- CategoriesPodcasts – Astral Plane
- File Size95 Mb
- File FormatMP3
I know what I want to hear and the same goes for all the other influences I draw from.” It’s a simple statement, but its intent is what is important, a driving desire towards experimentation in a genre rife with both incidental and purposeful postulation. And as someone who references Erik Satie, The Knife and Wiley as influences, it’s no surprise that there’s something tangibly different about Loom’s output, a sound tangentially tied to eskibeat, but with an element of sprawling, panoramic synthscapes reminiscent of Tangerine Dream (without the cheese). It’s no surprise that Loom found a home at Mr. Mitch’s Gobstopper Records, a label that, while only restarted last year, has already set the tone as a forebear of what’s to come in the world of grime-not-grime.
Last week, we referenced the inherent griminess of Astral Plane mixer Saga’s production work, a sonic element that informs his work from start to finish. Loom’s productions are also full of digital dirt, dust and grime, whether in the form of roughhewn square waves or pirate radio chatter. Whereas Saga’s work can probably be considered purposefully blunt, the brilliance in Grade, “Mazed” (from Boxed Vol. 2) and the still-to-be-released “Pompelmo Riddim” (a joint production with Tarquin) is the elegant beauty that arises in Loom’s major chords. Unlike many of his contemporaries, Loom doesn’t feel the need to submerge the overt beauty of his work below, within or behind what we consider the “classic” grime components, instead making them one and the same. As grime and our apparatus for identifying what is and what is not in its sphere moves forward, it wouldn’t surprise us in the least if Loom’s catch-all approach becomes more popular.
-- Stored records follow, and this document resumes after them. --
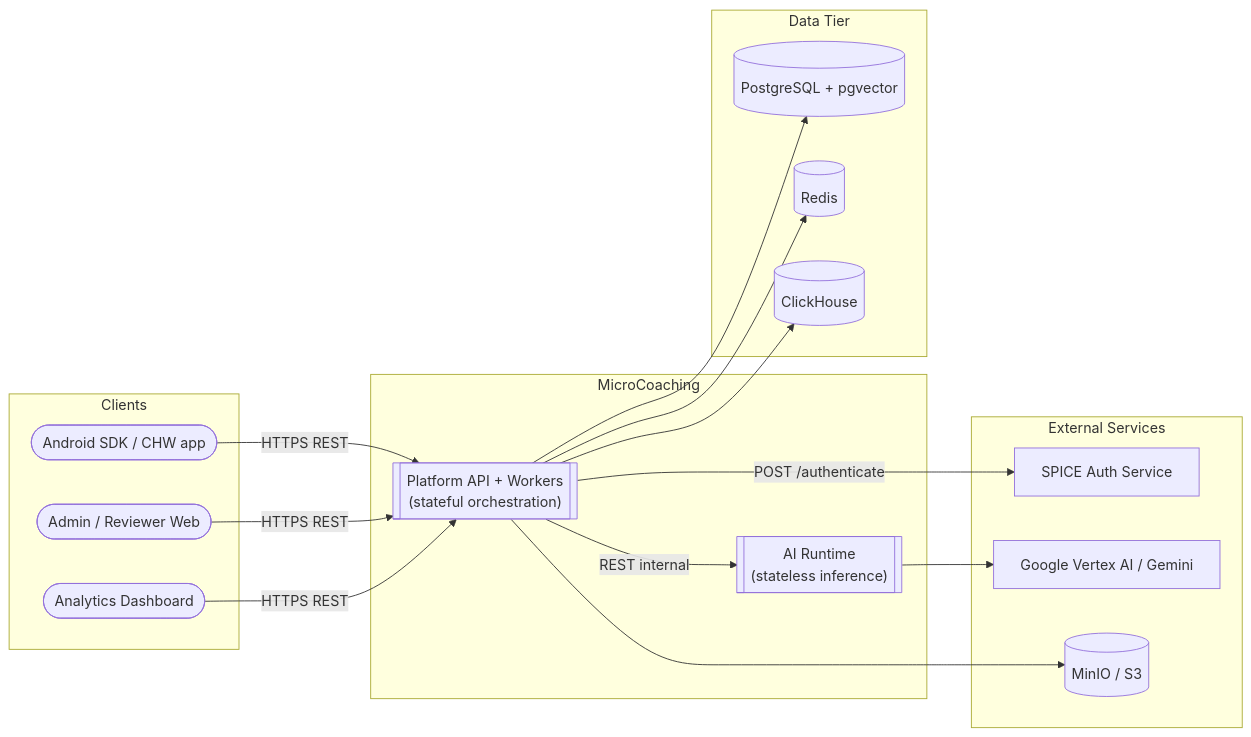
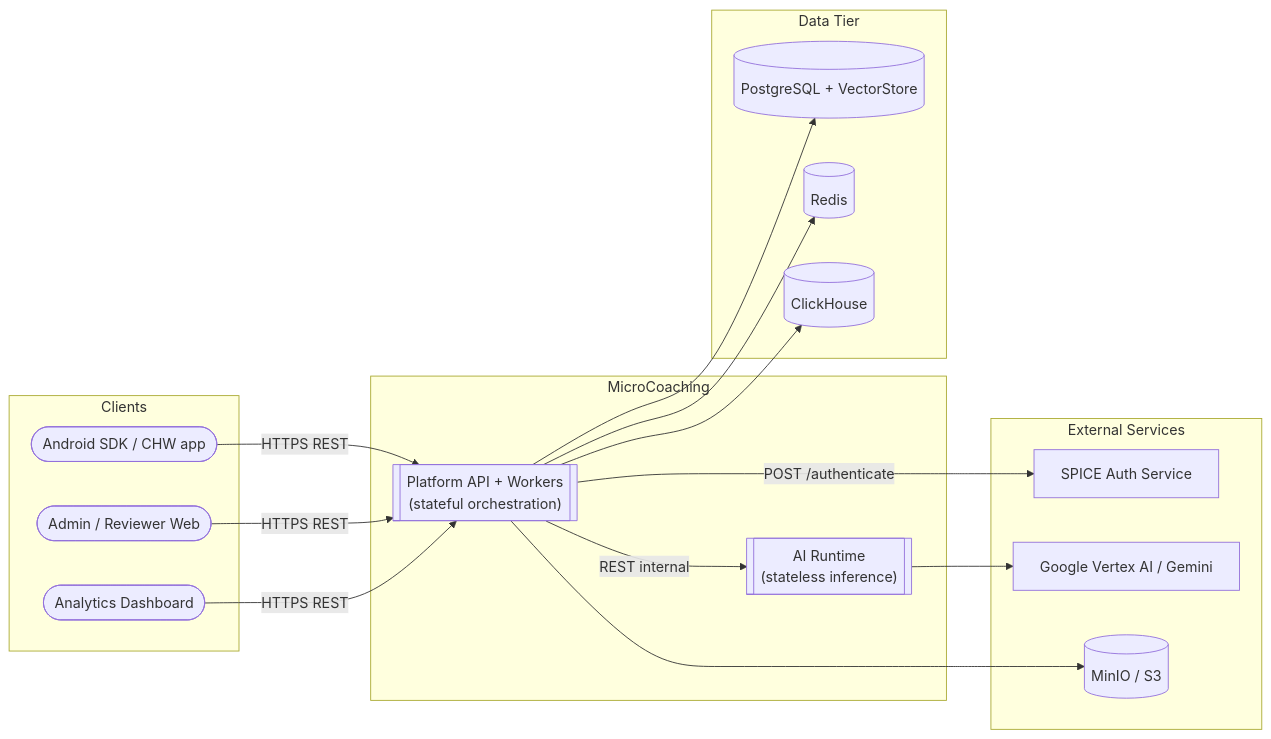
Before and after one commit to sanket04-beehyv/spice-coaching: the first of 11 diagrams in docs/ARCHITECTURE.md, drawn with Mermaid. The commit also changed other lines of this file and 300 other files, not shown here.

````diff
--- a/docs/ARCHITECTURE.md
+++ b/docs/ARCHITECTURE.md
@@ -57,36 +57,36 @@
 ```mermaid
 graph LR
     subgraph "Clients"
         AndroidSDK([Android SDK / CHW app])
         AdminWeb([Admin / Reviewer Web])
         AnalyticsUI([Analytics Dashboard])
     end
 
     subgraph "MicroCoaching"
         Platform[["Platform API + Workers\n(stateful orchestration)"]]
         AIRuntime[["AI Runtime\n(stateless inference)"]]
     end
 
     subgraph "External Services"
         SPICE[SPICE Auth Service]
         Vertex[Google Vertex AI / Gemini]
         MinIO[(MinIO / S3)]
     end
 
     subgraph "Data Tier"
-        PG[(PostgreSQL + pgvector)]
+        PG[(PostgreSQL + VectorStore)]
         Redis[(Redis)]
         CH[(ClickHouse)]
     end
 
     AndroidSDK -->|HTTPS REST| Platform
     AdminWeb -->|HTTPS REST| Platform
     AnalyticsUI -->|HTTPS REST| Platform
     Platform -->|POST /authenticate| SPICE
     Platform -->|REST internal| AIRuntime
     Platform --> PG
     Platform --> Redis
     Platform --> CH
     Platform --> MinIO
     AIRuntime --> Vertex
 ```
````
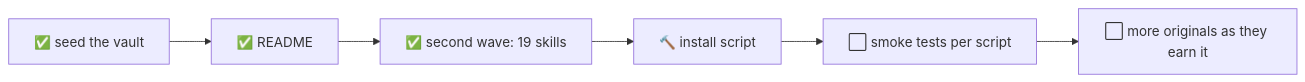
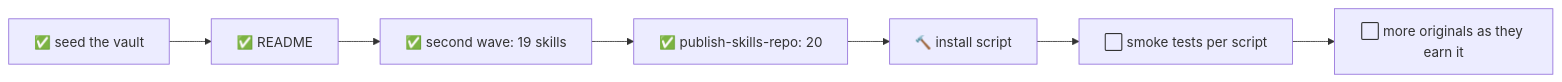
Diagram 13 of 13 in README.md (shoemoney/shoemoney-skills), drawn with Mermaid before and after one commit. The commit also changed other lines of this file and 1 other file, not shown here.

Commit message:
feat: 📦 publish-skills-repo joins the vault — the skill this repo was curated with, twenty skills now

````diff
--- a/README.md
+++ b/README.md
@@ -1530,7 +1577,7 @@
 ```mermaid
 flowchart LR
-    A[✅ seed the vault] --> B[✅ README] --> B2[✅ second wave: 19 skills]
-    B2 --> C[🔨 install script]
+    A[✅ seed the vault] --> B[✅ README] --> B2[✅ second wave: 19 skills] --> B3[✅ publish-skills-repo: 20]
+    B3 --> C[🔨 install script]
     C --> D[⬜ smoke tests per script]
     D --> E[⬜ more originals as they earn it]
 ```
````
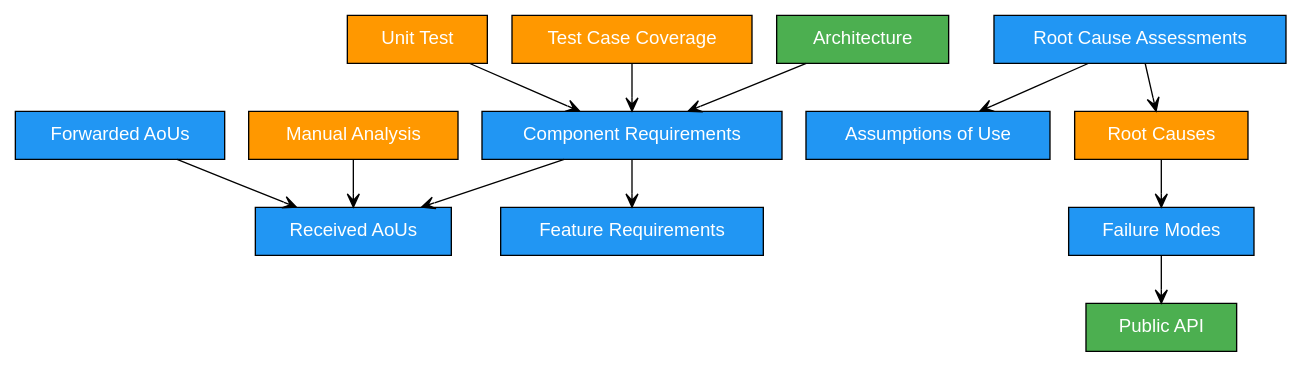
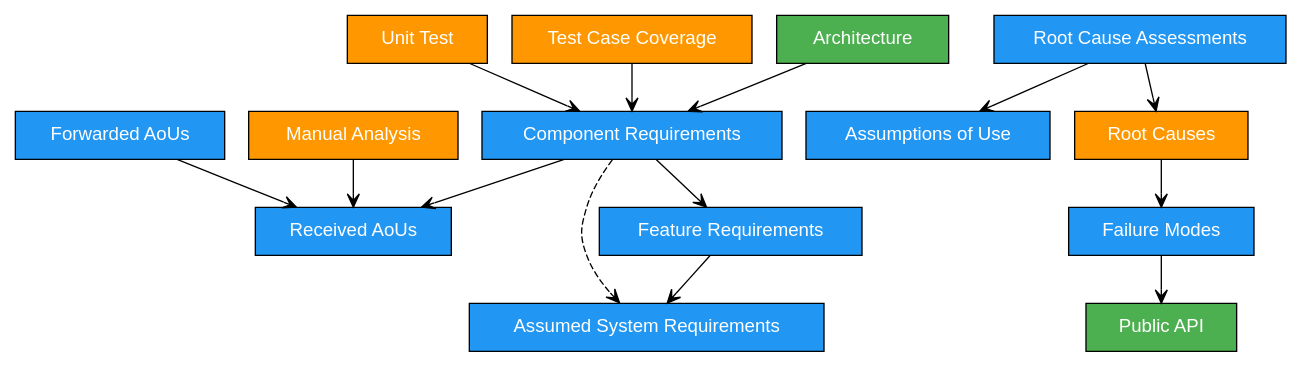
The diagram in bazel/rules/rules_score/docs/overview.rst (eclipse-score/tooling), drawn with Graphviz before and after one commit. The commit also changed other lines of this file and 15 other files, not shown here.

First line of the commit message:
rules_score: report assumed system requirements as own traceability level

```diff
--- a/bazel/rules/rules_score/docs/overview.rst
+++ b/bazel/rules/rules_score/docs/overview.rst
@@ -184,32 +184,35 @@
 .. graphviz::
 
    digraph tracing_policy {
       rankdir=TB;
       node [shape=box, style=filled, fontname="Helvetica", margin="0.3,0.1"];
       edge [arrowhead=open];
 
+      "Assumed System Requirements" [fillcolor="#2196F3", fontcolor="white"];
       "Feature Requirements" [fillcolor="#2196F3", fontcolor="white"];
       "Received AoUs" [fillcolor="#2196F3", fontcolor="white"];
       "Forwarded AoUs" [fillcolor="#2196F3", fontcolor="white"];
       "Component Requirements" [fillcolor="#2196F3", fontcolor="white"];
       "Unit Test" [fillcolor="#FF9800", fontcolor="white"];
       "Manual Analysis" [fillcolor="#FF9800", fontcolor="white"];
       "Test Case Coverage" [fillcolor="#FF9800", fontcolor="white"];
       "Architecture" [fillcolor="#4CAF50", fontcolor="white"];
       "Public API" [fillcolor="#4CAF50", fontcolor="white"];
       "Failure Modes" [fillcolor="#2196F3", fontcolor="white"];
       "Assumptions of Use" [fillcolor="#2196F3", fontcolor="white"];
       "Root Causes" [fillcolor="#FF9800", fontcolor="white"];
       "Root Cause Assessments" [fillcolor="#2196F3", fontcolor="white"];
       "Forwarded AoUs" -> "Received AoUs";
+      "Feature Requirements" -> "Assumed System Requirements";
       "Component Requirements" -> "Feature Requirements";
+      "Component Requirements" -> "Assumed System Requirements" [style=dashed];
       "Component Requirements" -> "Received AoUs";
       "Manual Analysis" -> "Received AoUs";
       "Unit Test" -> "Component Requirements";
       "Test Case Coverage" -> "Component Requirements";
       "Architecture" -> "Component Requirements";
       "Failure Modes" -> "Public API";
       "Root Causes" -> "Failure Modes";
       "Root Cause Assessments" -> "Root Causes";
       "Root Cause Assessments" -> "Assumptions of Use";
    }
```
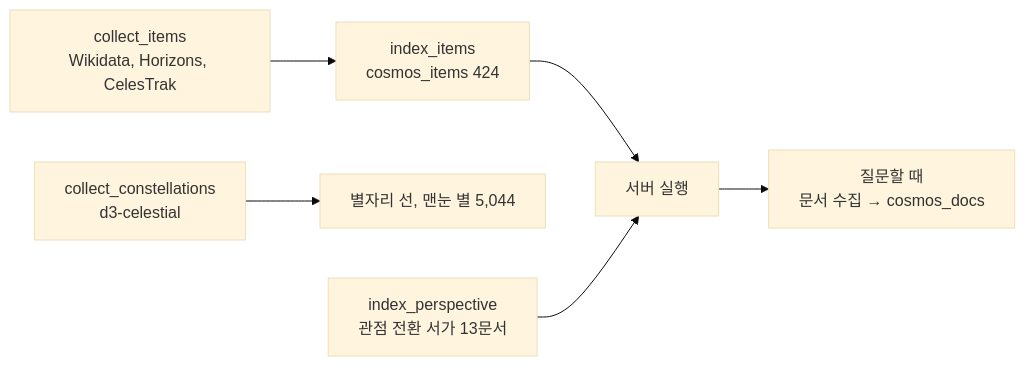
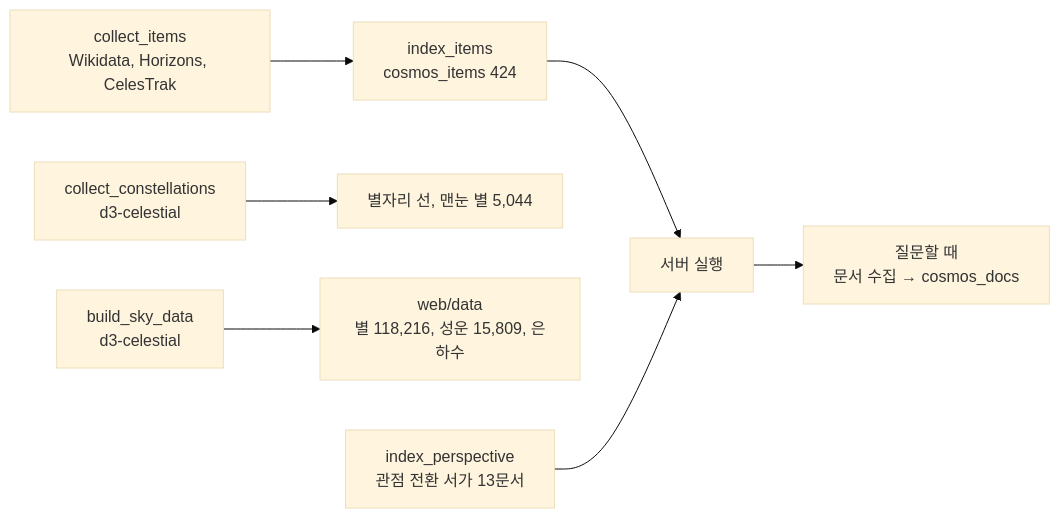
One commit to bnbong/VastHorizon changed the second of 2 diagrams in README.md. Above: the diagram before and after it, drawn with Mermaid (base theme). The commit also changed other lines of this file and 25 other files, not shown here.

````diff
--- a/README.md
+++ b/README.md
@@ -126,8 +127,9 @@
 ```mermaid
 flowchart LR
     A["collect_items<br/>Wikidata, Horizons, CelesTrak"] --> B["index_items<br/>cosmos_items 424"]
     C["collect_constellations<br/>d3-celestial"] --> F["별자리 선, 맨눈 별 5,044"]
+    H["build_sky_data<br/>d3-celestial"] --> W["web/data<br/>별 118,216, 성운 15,809, 은하수"]
     B --> S["서버 실행"]
     S --> Q["질문할 때<br/>문서 수집 → cosmos_docs"]
     P["index_perspective<br/>관점 전환 서가 13문서"] --> S
 ```
````
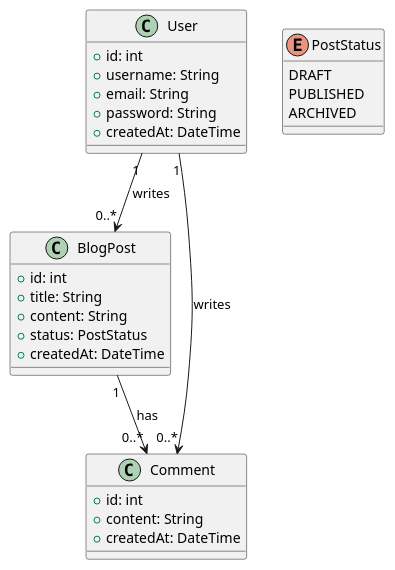
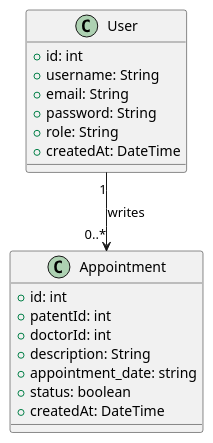
One commit to 5asul/booking-system-backend changed the diagram in UML/ClassDiagram.puml. Above: the diagram before and after it, drawn with PlantUML. The commit also changed 29 other files, not shown here.

```diff
--- a/UML/ClassDiagram.puml
+++ b/UML/ClassDiagram.puml
@@ -1,33 +1,27 @@
 @startuml
 class User {
   +id: int
   +username: String
   +email: String
   +password: String
+  +role: String
   +createdAt: DateTime
 }
 
-class BlogPost {
+class Appointment {
   +id: int
-  +title: String
-  +content: String
-  +status: PostStatus
+  +patentId: int 
+  +doctorId: int
+  +description: String
+  +appointment_date: string
+  +status: boolean
   +createdAt: DateTime
 }
 
-class Comment {
-  +id: int
-  +content: String
-  +createdAt: DateTime
-}
 
-enum PostStatus {
-  DRAFT
-  PUBLISHED
-  ARCHIVED
-}
 
-User "1" --> "0..*" BlogPost : writes
-BlogPost "1" --> "0..*" Comment : has
-User "1" --> "0..*" Comment : writes
+
+
+User "1" --> "0..*" Appointment : writes
+ 
 @enduml
```
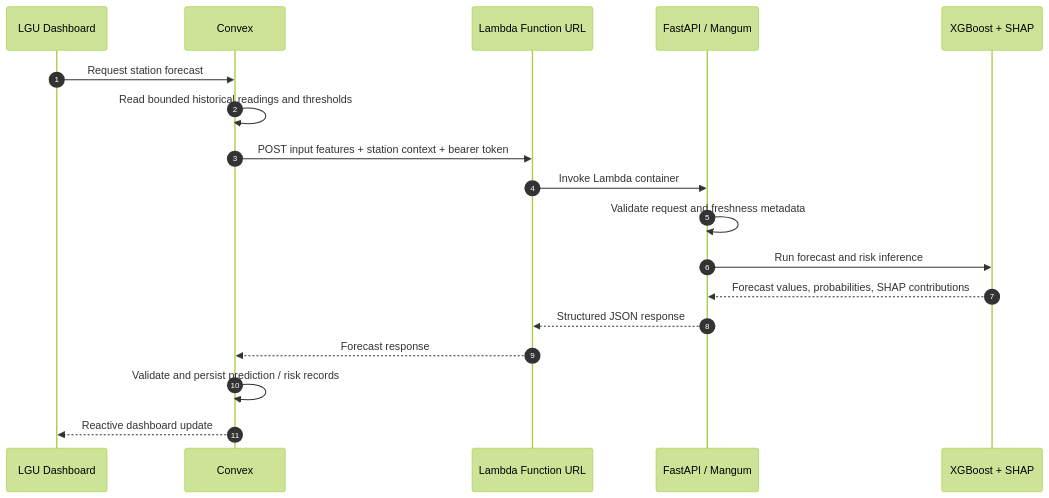
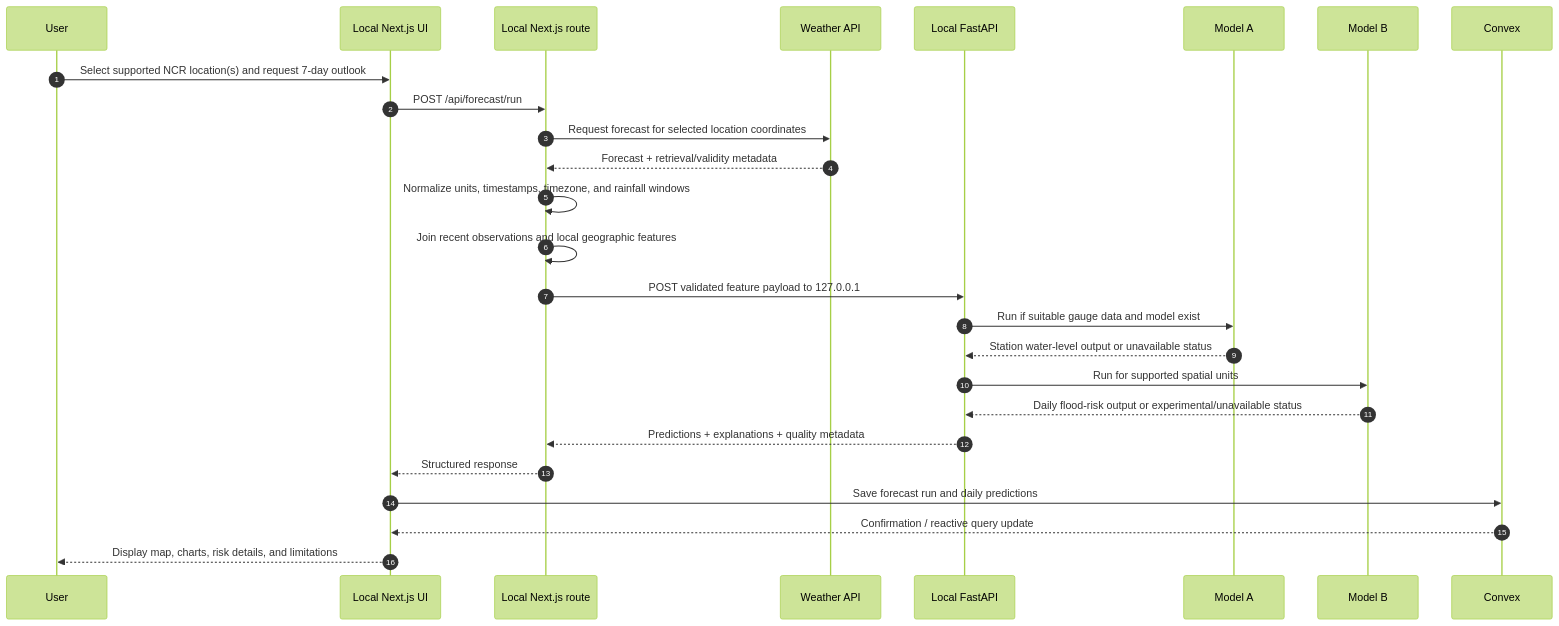
The second of 2 diagrams in docs/architecture/riverguard-architecture.md (ynnub-coding/RiverGuard), drawn with Mermaid (forest theme) before and after one commit. The commit also changed other lines of this file and 2 other files, not shown here.

First line of the commit message:
Align docs with local NCR prototype scope

````diff
--- a/docs/architecture/riverguard-architecture.md
+++ b/docs/architecture/riverguard-architecture.md
@@ -149,21 +177,29 @@
 ```mermaid
 sequenceDiagram
     autonumber
-    participant U as LGU Dashboard
+    participant U as User
+    participant W as Local Next.js UI
+    participant R as Local Next.js route
+    participant API as Weather API
+    participant F as Local FastAPI
+    participant A as Model A
+    participant B as Model B
     participant C as Convex
-    participant L as Lambda Function URL
-    participant F as FastAPI / Mangum
-    participant M as XGBoost + SHAP
 
-    U->>C: Request station forecast
-    C->>C: Read bounded historical readings and thresholds
-    C->>L: POST input features + station context + bearer token
-    L->>F: Invoke Lambda container
-    F->>F: Validate request and freshness metadata
-    F->>M: Run forecast and risk inference
-    M-->>F: Forecast values, probabilities, SHAP contributions
-    F-->>L: Structured JSON response
-    L-->>C: Forecast response
-    C->>C: Validate and persist prediction / risk records
-    C-->>U: Reactive dashboard update
+    U->>W: Select supported NCR location(s) and request 7-day outlook
+    W->>R: POST /api/forecast/run
+    R->>API: Request forecast for selected location coordinates
+    API-->>R: Forecast + retrieval/validity metadata
+    R->>R: Normalize units, timestamps, timezone, and rainfall windows
+    R->>R: Join recent observations and local geographic features
+    R->>F: POST validated feature payload to 127.0.0.1
+    F->>A: Run if suitable gauge data and model exist
+    A-->>F: Station water-level output or unavailable status
+    F->>B: Run for supported spatial units
+    B-->>F: Daily flood-risk output or experimental/unavailable status
+    F-->>R: Predictions + explanations + quality metadata
+    R-->>W: Structured response
+    W->>C: Save forecast run and daily predictions
+    C-->>W: Confirmation / reactive query update
+    W-->>U: Display map, charts, risk details, and limitations
 ```
````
“Fukushima”, the final track on Grade, is Loom’s excursion into the weightless/beatless territory explored by Mumdance, Logos, Dark0, Deadboy and others recently, matching soundtrack-level dramatics with the pacifying nature of new age. It’s made up almost entirely of square waves, but is further from classic grime than any other song on the EP, and, while it takes some influence from Wiley’s “Devil Mixes”, it wears its exterior influences on its sleeve. Loom’s Astral Plane mix features a wide array of grime-songs-taking-influence-from-elsewhere like Deadboy’s sparkly, choral “Return”, as well as songs-from-outside-the-grime-sphere-that-take-influence-from-grime like Untold’s “Stereo Freeze”. It’s a thoroughly engaging listen from start to finish and includes moments of chin on fist contemplation and hands in the air frenzy. It’s Loom’s ability to cohere disjointed constituent elements into a singular whole that makes this mix and his body of work unique.